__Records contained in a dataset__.
•••

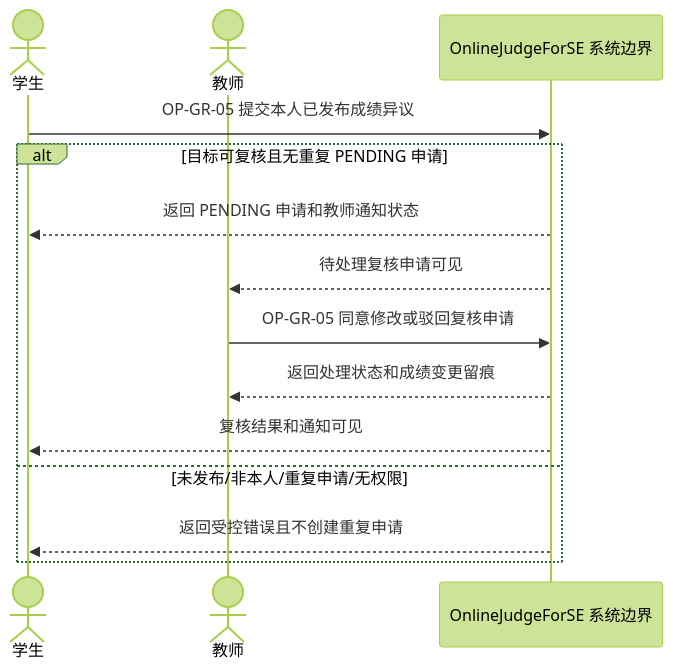
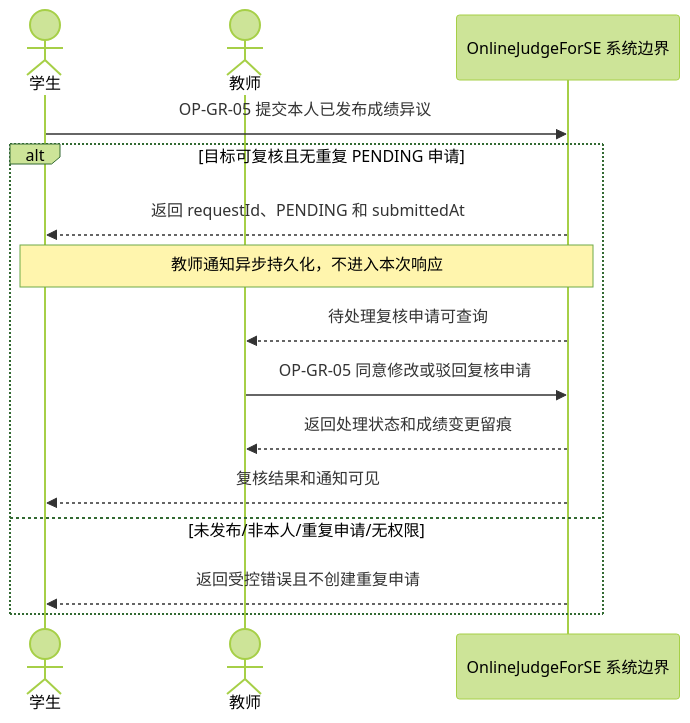
One commit to Cr4zyorange/OnlineJudge changed the diagram in docs/diagrams/srs/fig_4_22_grade_review_ssd.mmd. Above: the diagram before and after it, drawn with Mermaid (forest theme). The commit also changed 5 other files, not shown here.

```diff
--- a/docs/diagrams/srs/fig_4_22_grade_review_ssd.mmd
+++ b/docs/diagrams/srs/fig_4_22_grade_review_ssd.mmd
@@ -1,14 +1,15 @@
 sequenceDiagram
   actor Student as 学生
   actor Teacher as 教师
   participant System as OnlineJudgeForSE 系统边界
   Student->>System: OP-GR-05 提交本人已发布成绩异议
   alt 目标可复核且无重复 PENDING 申请
-    System-->>Student: 返回 PENDING 申请和教师通知状态
-    System-->>Teacher: 待处理复核申请可见
+    System-->>Student: 返回 requestId、PENDING 和 submittedAt
+    Note over Student,System: 教师通知异步持久化，不进入本次响应
+    System-->>Teacher: 待处理复核申请可查询
     Teacher->>System: OP-GR-05 同意修改或驳回复核申请
     System-->>Teacher: 返回处理状态和成绩变更留痕
     System-->>Student: 复核结果和通知可见
   else 未发布/非本人/重复申请/无权限
     System-->>Student: 返回受控错误且不创建重复申请
   end
```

•••

__What you should do__. Copy all of the records verbatim, omitting the pictures.

__Result of this exercise__.
One commit to Cr4zyorange/OnlineJudge changed the diagram in docs/diagrams/srs/fig_4_22_grade_review_ssd.mmd. Above: the diagram before and after it, drawn with Mermaid (forest theme). The commit also changed 5 other files, not shown here.

```diff
--- a/docs/diagrams/srs/fig_4_22_grade_review_ssd.mmd
+++ b/docs/diagrams/srs/fig_4_22_grade_review_ssd.mmd
@@ -1,14 +1,15 @@
 sequenceDiagram
   actor Student as 学生
   actor Teacher as 教师
   participant System as OnlineJudgeForSE 系统边界
   Student->>System: OP-GR-05 提交本人已发布成绩异议
   alt 目标可复核且无重复 PENDING 申请
-    System-->>Student: 返回 PENDING 申请和教师通知状态
-    System-->>Teacher: 待处理复核申请可见
+    System-->>Student: 返回 requestId、PENDING 和 submittedAt
+    Note over Student,System: 教师通知异步持久化，不进入本次响应
+    System-->>Teacher: 待处理复核申请可查询
     Teacher->>System: OP-GR-05 同意修改或驳回复核申请
     System-->>Teacher: 返回处理状态和成绩变更留痕
     System-->>Student: 复核结果和通知可见
   else 未发布/非本人/重复申请/无权限
     System-->>Student: 返回受控错误且不创建重复申请
   end
```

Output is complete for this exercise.